Required action >> In the entries below, every line that contains "loopCounter" must be located and copied.

##### Data for processing #####

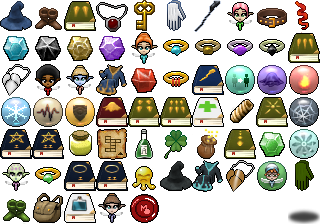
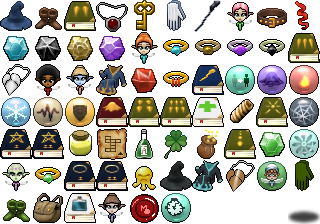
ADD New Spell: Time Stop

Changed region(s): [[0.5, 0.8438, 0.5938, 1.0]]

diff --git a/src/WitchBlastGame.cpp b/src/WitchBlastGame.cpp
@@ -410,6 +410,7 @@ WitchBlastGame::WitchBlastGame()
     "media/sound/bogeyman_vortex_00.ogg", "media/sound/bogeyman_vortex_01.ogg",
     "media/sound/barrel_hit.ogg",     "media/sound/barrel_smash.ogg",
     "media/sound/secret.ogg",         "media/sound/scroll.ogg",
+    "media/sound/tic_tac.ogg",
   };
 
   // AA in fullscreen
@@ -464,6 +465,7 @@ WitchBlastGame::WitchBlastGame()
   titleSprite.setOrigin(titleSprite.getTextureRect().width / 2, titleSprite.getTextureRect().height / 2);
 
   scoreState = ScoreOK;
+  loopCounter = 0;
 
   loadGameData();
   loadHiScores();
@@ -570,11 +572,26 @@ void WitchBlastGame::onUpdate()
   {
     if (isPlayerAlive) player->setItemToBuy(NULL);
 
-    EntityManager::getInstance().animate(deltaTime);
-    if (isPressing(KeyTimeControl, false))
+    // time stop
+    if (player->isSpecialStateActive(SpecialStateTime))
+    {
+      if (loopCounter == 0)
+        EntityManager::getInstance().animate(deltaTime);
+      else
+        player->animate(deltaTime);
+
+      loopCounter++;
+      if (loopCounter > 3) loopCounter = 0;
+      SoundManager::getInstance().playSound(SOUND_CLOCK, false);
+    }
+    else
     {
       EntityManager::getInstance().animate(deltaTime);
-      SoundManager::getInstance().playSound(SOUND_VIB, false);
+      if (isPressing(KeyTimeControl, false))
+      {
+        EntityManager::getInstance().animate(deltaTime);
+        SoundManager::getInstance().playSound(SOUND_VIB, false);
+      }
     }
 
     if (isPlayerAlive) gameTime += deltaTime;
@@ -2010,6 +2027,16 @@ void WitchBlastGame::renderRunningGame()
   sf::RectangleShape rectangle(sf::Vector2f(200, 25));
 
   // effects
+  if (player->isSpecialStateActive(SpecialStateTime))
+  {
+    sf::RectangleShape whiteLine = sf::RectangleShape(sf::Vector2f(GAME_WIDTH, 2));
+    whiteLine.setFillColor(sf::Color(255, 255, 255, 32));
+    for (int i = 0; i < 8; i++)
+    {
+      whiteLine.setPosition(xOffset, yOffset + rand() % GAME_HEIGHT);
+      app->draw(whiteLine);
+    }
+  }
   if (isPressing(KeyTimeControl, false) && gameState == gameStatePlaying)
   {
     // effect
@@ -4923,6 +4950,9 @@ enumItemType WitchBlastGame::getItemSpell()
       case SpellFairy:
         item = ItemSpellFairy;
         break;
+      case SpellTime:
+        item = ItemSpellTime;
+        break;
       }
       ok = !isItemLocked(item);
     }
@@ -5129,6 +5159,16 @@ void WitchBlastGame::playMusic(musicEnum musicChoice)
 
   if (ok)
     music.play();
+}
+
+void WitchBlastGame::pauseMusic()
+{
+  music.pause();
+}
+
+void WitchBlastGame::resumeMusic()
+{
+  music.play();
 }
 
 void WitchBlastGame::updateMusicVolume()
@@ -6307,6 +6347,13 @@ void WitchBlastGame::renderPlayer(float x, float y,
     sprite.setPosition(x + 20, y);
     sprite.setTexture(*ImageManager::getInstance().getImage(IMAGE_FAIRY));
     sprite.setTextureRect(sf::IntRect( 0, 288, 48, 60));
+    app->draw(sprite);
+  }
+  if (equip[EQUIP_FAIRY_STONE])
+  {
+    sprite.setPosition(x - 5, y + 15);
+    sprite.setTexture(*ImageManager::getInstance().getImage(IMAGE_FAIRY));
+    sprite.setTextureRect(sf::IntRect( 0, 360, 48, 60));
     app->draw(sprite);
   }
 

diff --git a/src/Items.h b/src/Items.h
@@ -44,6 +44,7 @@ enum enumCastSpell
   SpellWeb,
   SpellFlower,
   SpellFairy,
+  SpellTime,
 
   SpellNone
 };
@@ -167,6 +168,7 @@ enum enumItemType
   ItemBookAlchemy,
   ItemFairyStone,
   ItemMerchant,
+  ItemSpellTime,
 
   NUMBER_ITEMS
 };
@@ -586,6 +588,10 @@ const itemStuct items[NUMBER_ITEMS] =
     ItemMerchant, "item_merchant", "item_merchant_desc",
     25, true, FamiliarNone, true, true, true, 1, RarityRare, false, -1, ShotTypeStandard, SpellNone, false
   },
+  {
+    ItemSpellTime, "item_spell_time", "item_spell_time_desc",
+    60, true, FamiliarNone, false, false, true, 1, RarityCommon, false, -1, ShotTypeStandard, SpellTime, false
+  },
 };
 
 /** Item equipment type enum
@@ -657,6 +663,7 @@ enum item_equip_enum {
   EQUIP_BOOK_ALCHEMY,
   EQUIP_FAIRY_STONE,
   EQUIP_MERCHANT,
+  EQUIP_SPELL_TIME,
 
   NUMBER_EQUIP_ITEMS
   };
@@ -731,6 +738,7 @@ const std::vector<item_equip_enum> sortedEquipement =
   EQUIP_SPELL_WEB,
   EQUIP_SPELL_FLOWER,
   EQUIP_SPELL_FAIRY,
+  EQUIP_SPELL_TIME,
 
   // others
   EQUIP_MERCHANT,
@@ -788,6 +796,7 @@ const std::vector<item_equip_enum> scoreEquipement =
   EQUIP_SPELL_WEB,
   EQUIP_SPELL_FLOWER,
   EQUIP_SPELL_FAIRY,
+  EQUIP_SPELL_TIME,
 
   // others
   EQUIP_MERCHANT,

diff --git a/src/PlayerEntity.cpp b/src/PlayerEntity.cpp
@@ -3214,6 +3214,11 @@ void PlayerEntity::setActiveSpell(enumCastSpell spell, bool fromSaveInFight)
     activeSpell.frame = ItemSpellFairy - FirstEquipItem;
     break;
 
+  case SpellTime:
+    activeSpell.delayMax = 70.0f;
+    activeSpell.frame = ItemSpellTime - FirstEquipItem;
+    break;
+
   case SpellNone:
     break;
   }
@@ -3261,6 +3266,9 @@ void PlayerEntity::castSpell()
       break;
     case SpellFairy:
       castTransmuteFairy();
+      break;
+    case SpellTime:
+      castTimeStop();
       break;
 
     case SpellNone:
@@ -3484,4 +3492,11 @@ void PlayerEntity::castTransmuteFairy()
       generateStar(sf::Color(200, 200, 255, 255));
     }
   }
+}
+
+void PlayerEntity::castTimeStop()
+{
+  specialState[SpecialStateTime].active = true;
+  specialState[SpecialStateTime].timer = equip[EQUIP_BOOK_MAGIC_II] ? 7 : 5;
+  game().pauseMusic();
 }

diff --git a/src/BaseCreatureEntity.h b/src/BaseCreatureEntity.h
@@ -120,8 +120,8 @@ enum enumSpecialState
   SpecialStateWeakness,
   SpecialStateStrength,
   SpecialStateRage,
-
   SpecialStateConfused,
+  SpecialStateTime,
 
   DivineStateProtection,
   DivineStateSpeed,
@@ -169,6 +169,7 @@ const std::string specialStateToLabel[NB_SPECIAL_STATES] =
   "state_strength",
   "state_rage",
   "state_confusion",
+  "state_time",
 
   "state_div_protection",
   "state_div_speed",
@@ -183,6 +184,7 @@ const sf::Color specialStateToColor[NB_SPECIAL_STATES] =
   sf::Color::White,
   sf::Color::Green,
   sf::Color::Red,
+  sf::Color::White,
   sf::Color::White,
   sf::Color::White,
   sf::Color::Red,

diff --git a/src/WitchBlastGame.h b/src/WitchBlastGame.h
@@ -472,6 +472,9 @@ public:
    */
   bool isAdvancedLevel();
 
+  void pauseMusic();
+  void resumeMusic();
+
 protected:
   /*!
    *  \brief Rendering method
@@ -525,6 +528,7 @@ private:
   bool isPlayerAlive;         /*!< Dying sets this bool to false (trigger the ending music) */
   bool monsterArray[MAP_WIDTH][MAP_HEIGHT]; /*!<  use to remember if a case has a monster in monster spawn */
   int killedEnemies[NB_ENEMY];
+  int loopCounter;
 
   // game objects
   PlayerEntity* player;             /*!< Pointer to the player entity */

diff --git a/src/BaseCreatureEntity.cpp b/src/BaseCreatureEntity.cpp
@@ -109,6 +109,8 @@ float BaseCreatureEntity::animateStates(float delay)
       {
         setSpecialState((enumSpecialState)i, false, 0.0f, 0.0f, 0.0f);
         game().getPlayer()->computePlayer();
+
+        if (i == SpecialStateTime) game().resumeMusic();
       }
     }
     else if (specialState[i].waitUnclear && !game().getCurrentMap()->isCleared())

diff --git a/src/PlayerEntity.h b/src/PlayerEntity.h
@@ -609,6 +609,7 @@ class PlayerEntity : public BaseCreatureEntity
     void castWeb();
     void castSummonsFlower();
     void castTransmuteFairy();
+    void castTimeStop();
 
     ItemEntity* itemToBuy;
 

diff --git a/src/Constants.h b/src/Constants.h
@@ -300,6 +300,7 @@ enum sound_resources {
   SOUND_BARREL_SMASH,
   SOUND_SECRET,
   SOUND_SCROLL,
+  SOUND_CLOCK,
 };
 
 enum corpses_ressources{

#####

Written answer >>
+  loopCounter = 0;
+      if (loopCounter == 0)
+      loopCounter++;
+      if (loopCounter > 3) loopCounter = 0;
+  int loopCounter;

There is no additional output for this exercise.